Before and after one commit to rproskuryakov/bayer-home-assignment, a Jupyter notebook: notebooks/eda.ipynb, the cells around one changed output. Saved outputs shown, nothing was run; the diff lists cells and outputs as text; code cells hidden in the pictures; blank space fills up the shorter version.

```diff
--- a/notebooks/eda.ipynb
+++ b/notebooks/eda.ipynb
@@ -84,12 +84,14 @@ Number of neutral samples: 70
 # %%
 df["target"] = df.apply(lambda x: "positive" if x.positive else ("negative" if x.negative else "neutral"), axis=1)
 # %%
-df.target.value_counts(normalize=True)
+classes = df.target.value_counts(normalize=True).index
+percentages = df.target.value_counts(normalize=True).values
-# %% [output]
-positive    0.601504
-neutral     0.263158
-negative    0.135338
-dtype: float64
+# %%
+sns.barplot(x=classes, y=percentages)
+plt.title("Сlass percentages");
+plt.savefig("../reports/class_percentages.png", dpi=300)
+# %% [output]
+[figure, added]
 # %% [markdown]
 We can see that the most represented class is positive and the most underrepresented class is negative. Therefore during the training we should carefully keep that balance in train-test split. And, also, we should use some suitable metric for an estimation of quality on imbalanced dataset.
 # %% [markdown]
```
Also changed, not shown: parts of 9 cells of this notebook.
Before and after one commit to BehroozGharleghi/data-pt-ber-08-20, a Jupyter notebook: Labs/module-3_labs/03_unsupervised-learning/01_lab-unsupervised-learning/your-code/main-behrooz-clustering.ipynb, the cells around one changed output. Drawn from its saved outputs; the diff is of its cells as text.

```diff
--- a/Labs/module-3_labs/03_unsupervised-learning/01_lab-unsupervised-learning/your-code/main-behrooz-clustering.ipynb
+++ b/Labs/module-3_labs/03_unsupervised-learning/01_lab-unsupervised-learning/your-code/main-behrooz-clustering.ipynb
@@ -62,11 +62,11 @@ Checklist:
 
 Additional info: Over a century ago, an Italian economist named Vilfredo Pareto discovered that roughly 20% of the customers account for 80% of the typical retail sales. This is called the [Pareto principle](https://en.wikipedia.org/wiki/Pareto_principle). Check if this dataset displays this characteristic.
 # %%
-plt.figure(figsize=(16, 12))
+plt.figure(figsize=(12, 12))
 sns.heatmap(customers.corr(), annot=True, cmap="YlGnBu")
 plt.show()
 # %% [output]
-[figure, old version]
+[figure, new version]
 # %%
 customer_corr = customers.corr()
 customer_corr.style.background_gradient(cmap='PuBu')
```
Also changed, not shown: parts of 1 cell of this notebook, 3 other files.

◆ **Your instructions**: Output the material above in full. Change nothing.

◆ **Solution**:
Before and after one commit to rproskuryakov/bayer-home-assignment, a Jupyter notebook: notebooks/eda.ipynb, the cells around one changed output. Saved outputs shown, nothing was run; the diff lists cells and outputs as text; code cells hidden in the pictures; blank space fills up the shorter version.

```diff
--- a/notebooks/eda.ipynb
+++ b/notebooks/eda.ipynb
@@ -84,12 +84,14 @@ Number of neutral samples: 70
 # %%
 df["target"] = df.apply(lambda x: "positive" if x.positive else ("negative" if x.negative else "neutral"), axis=1)
 # %%
-df.target.value_counts(normalize=True)
+classes = df.target.value_counts(normalize=True).index
+percentages = df.target.value_counts(normalize=True).values
-# %% [output]
-positive    0.601504
-neutral     0.263158
-negative    0.135338
-dtype: float64
+# %%
+sns.barplot(x=classes, y=percentages)
+plt.title("Сlass percentages");
+plt.savefig("../reports/class_percentages.png", dpi=300)
+# %% [output]
+[figure, added]
 # %% [markdown]
 We can see that the most represented class is positive and the most underrepresented class is negative. Therefore during the training we should carefully keep that balance in train-test split. And, also, we should use some suitable metric for an estimation of quality on imbalanced dataset.
 # %% [markdown]
```
Also changed, not shown: parts of 9 cells of this notebook.
Before and after one commit to BehroozGharleghi/data-pt-ber-08-20, a Jupyter notebook: Labs/module-3_labs/03_unsupervised-learning/01_lab-unsupervised-learning/your-code/main-behrooz-clustering.ipynb, the cells around one changed output. Drawn from its saved outputs; the diff is of its cells as text.

```diff
--- a/Labs/module-3_labs/03_unsupervised-learning/01_lab-unsupervised-learning/your-code/main-behrooz-clustering.ipynb
+++ b/Labs/module-3_labs/03_unsupervised-learning/01_lab-unsupervised-learning/your-code/main-behrooz-clustering.ipynb
@@ -62,11 +62,11 @@ Checklist:
 
 Additional info: Over a century ago, an Italian economist named Vilfredo Pareto discovered that roughly 20% of the customers account for 80% of the typical retail sales. This is called the [Pareto principle](https://en.wikipedia.org/wiki/Pareto_principle). Check if this dataset displays this characteristic.
 # %%
-plt.figure(figsize=(16, 12))
+plt.figure(figsize=(12, 12))
 sns.heatmap(customers.corr(), annot=True, cmap="YlGnBu")
 plt.show()
 # %% [output]
-[figure, old version]
+[figure, new version]
 # %%
 customer_corr = customers.corr()
 customer_corr.style.background_gradient(cmap='PuBu')
```
Also changed, not shown: parts of 1 cell of this notebook, 3 other files.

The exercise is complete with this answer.